Here are some more birds that have not yet turned fully pink. You can really see the curve of the bill beautifully in this photo. Babies are born without the curved bill, by the way. Strange huh? It takes some weeks for the bills to start curving. Until then, parents feed the chick. Both dad and mom produce a sort of "milk" - well, let's call it milk, even though it is red in colour. Babies store the pigment in their liver, which then gets deposited in their adult feathers as they grow.

You know another interesting thing about flamingo babies? They grow up in creches. Flamingos lay a single egg, on mounds of mud. When the eggs hatch, the chicks join a creche, a sort of group child-care facility which is marshalled by some adults. The adults lead them on foot to fresh water sources, because the chicks can't fly. Mom and Dad come to the creche, find their kid, and do the milk feeding thing. Hah! If only we had that sort of child-care to help Mumbai's stressed out working parents!

Here's a longer range view. These are mature adults, since they're all pink. Flamingos live for 40-50 years, did you know? I found that very surprising, because I always thought birds were short-lived. Goes to show how much I *really* know about birds!

Here's a still longer range photo. Look at the number of birds in the distance!
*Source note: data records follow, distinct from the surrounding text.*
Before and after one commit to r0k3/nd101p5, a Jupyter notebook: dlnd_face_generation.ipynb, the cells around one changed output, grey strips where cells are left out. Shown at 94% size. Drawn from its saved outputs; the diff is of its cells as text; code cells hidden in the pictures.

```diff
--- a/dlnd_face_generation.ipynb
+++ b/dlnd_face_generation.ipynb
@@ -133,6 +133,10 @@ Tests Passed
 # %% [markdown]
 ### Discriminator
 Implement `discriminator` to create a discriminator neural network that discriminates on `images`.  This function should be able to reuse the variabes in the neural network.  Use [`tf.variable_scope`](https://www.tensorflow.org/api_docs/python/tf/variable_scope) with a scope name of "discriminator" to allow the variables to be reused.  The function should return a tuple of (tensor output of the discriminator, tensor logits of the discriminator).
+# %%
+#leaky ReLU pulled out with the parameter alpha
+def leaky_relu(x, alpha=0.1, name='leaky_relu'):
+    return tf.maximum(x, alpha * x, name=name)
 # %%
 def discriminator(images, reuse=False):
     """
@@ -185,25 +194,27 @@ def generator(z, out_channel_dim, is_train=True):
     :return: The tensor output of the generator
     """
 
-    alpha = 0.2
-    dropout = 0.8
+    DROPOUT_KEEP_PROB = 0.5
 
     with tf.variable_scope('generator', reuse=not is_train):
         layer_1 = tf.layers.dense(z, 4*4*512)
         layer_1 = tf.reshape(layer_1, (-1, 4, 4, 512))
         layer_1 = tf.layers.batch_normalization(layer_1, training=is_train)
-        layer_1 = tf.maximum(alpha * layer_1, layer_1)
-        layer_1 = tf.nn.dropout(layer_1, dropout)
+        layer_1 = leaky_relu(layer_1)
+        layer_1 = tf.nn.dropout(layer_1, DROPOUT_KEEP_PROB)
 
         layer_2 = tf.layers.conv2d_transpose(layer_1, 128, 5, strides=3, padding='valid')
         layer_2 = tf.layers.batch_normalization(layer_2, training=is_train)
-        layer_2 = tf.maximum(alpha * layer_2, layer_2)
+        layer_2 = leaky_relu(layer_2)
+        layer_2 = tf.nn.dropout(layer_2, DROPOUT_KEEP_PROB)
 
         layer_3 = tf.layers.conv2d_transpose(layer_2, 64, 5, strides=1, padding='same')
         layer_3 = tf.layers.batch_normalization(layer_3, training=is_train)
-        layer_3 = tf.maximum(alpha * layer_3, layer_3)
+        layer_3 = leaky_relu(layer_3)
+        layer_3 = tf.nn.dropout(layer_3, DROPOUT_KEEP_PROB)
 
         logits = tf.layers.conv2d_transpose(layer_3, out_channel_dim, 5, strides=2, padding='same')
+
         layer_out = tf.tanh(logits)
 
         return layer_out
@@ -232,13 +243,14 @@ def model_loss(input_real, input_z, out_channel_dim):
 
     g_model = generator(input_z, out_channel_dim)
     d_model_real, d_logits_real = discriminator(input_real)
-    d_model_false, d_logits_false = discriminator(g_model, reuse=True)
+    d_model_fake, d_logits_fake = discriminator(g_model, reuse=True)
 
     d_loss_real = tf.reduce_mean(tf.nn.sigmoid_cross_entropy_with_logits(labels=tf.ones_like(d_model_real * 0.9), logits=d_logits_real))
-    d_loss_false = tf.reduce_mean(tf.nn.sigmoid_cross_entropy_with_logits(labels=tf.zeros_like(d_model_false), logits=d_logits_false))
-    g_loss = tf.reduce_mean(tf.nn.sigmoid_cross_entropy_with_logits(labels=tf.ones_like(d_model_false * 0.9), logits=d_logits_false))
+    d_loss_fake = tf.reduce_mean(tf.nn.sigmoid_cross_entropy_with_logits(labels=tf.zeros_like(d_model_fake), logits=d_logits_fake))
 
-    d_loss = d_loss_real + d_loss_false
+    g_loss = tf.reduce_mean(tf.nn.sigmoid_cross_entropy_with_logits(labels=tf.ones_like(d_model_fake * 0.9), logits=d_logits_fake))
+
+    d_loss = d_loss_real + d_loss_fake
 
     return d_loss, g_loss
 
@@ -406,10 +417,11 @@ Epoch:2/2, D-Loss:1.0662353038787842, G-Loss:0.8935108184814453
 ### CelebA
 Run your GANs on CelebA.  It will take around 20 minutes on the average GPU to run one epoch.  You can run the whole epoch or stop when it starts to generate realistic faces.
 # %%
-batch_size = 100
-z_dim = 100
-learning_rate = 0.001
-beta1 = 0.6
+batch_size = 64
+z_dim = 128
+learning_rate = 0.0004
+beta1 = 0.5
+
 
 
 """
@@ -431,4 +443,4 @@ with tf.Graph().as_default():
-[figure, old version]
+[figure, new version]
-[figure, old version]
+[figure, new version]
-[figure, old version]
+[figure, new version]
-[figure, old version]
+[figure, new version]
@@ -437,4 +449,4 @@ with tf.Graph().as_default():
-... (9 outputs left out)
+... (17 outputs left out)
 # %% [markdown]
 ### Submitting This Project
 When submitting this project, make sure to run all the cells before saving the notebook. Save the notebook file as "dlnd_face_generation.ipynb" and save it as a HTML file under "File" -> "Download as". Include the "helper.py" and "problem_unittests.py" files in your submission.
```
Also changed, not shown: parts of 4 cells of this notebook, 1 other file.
How pretty they must look when they're flying!

There are lots of flamingos at Sewri right now, but there are also many waders and kites and other interesting birds. The best time to see birds is between high tide and low tide, so look up the newspaper and see when the high tide is. If you go 3-4 hours before that, you should have a pretty good shot at spotting them. Or else, you can go just after high tide. If you take the train to Sewri, then the big main road that comes out to the east of the station goes to the Sewri jetty. You can drive there as well, via P D'Mello Road, or the inner docks road. Ashbirder has a pretty good map, if you want one.

So what are you waiting for? Grab a pair of binoculars and head out! It's right in the middle of the city, you don't even have to go outside the urban jungle!!

- Deepa